(Modification records)

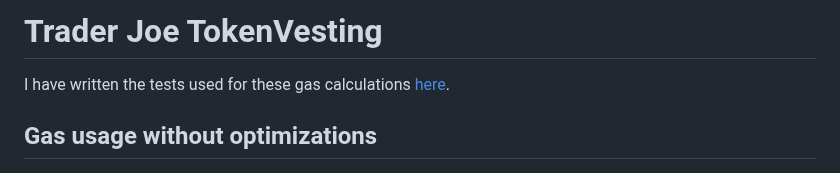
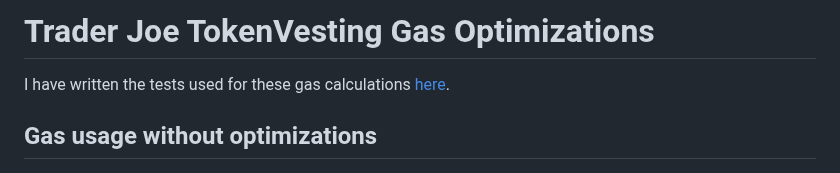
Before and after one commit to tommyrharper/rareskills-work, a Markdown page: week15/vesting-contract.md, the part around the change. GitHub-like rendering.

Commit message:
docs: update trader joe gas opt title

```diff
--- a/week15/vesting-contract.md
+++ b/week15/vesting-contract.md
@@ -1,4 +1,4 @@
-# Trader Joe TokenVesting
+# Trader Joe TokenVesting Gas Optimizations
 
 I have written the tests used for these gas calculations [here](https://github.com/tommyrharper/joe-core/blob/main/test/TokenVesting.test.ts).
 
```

> What you need to do:
Go through the entries above and write them out again exactly, images left behind.

> Response area:
Before and after one commit to tommyrharper/rareskills-work, a Markdown page: week15/vesting-contract.md, the part around the change. GitHub-like rendering.

Commit message:
docs: update trader joe gas opt title

```diff
--- a/week15/vesting-contract.md
+++ b/week15/vesting-contract.md
@@ -1,4 +1,4 @@
-# Trader Joe TokenVesting
+# Trader Joe TokenVesting Gas Optimizations
 
 I have written the tests used for these gas calculations [here](https://github.com/tommyrharper/joe-core/blob/main/test/TokenVesting.test.ts).
 
```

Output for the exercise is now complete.